Edit difference data
________________________

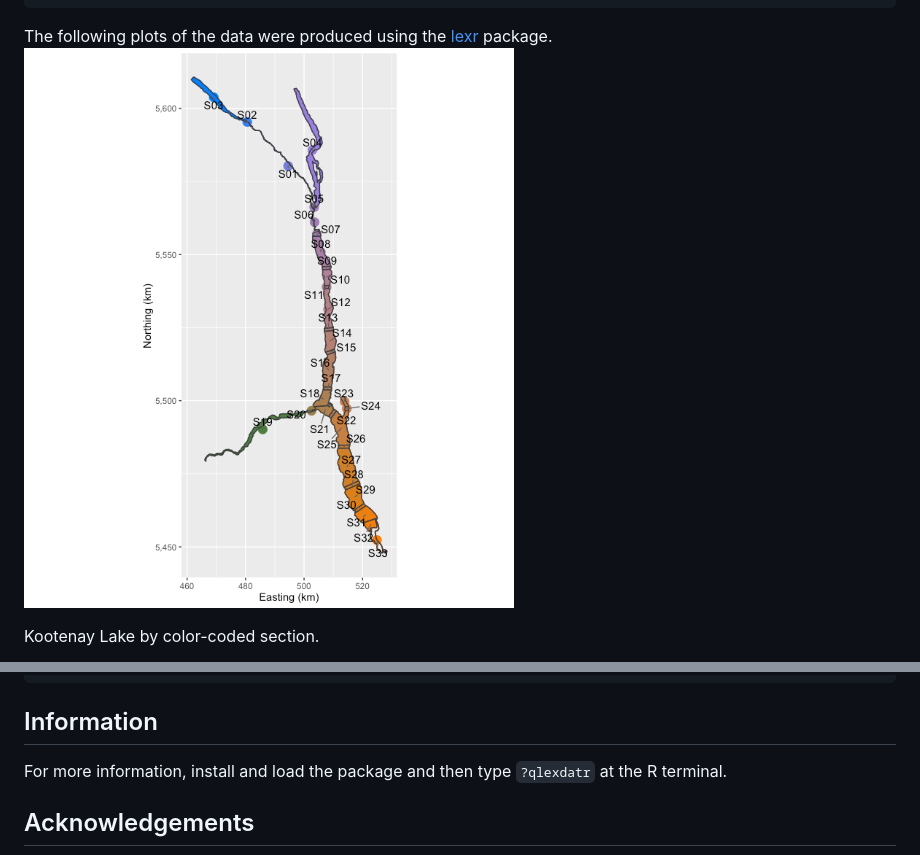
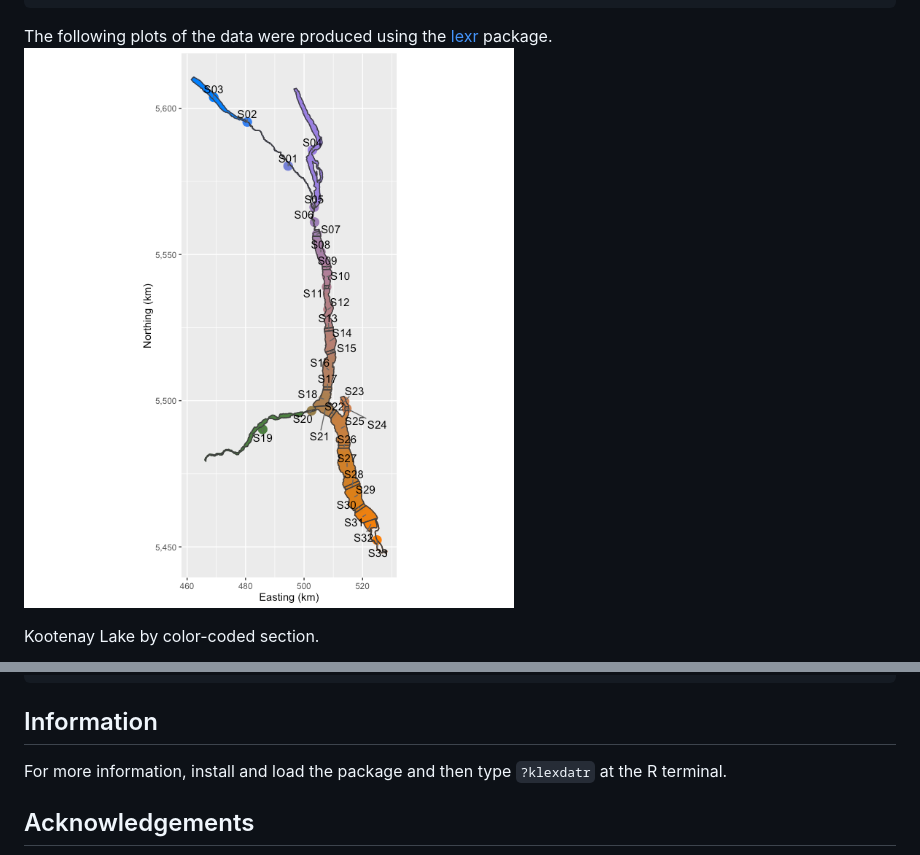
Before and after one commit to poissonconsulting/klexdatr, a Markdown page: README.md, 2 parts joined by grey strips. GitHub-like rendering; pictures changed too: README-unnamed-chunk-3-1.png.

Commit message:
Renamed qlex as klex

```diff
--- a/README.md
+++ b/README.md
@@ -41,7 +41,7 @@ library(klexdatr)
 Information
 -----------
 
-For more information, install and load the package and then type `?qlexdatr` at the R terminal.
+For more information, install and load the package and then type `?klexdatr` at the R terminal.
 
 Acknowledgements
 ----------------
```
Also changed, not shown: 1 other file.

________________________

Return each line among the entries that holds the word "klexdatr".

__PROBLEM SOLUTION__:
Before and after one commit to poissonconsulting/klexdatr, a Markdown page: README.md, 2 parts joined by grey strips. GitHub-like rendering; pictures changed too: README-unnamed-chunk-3-1.png.
@@ -41,7 +41,7 @@ library(klexdatr)
+For more information, install and load the package and then type `?klexdatr` at the R terminal.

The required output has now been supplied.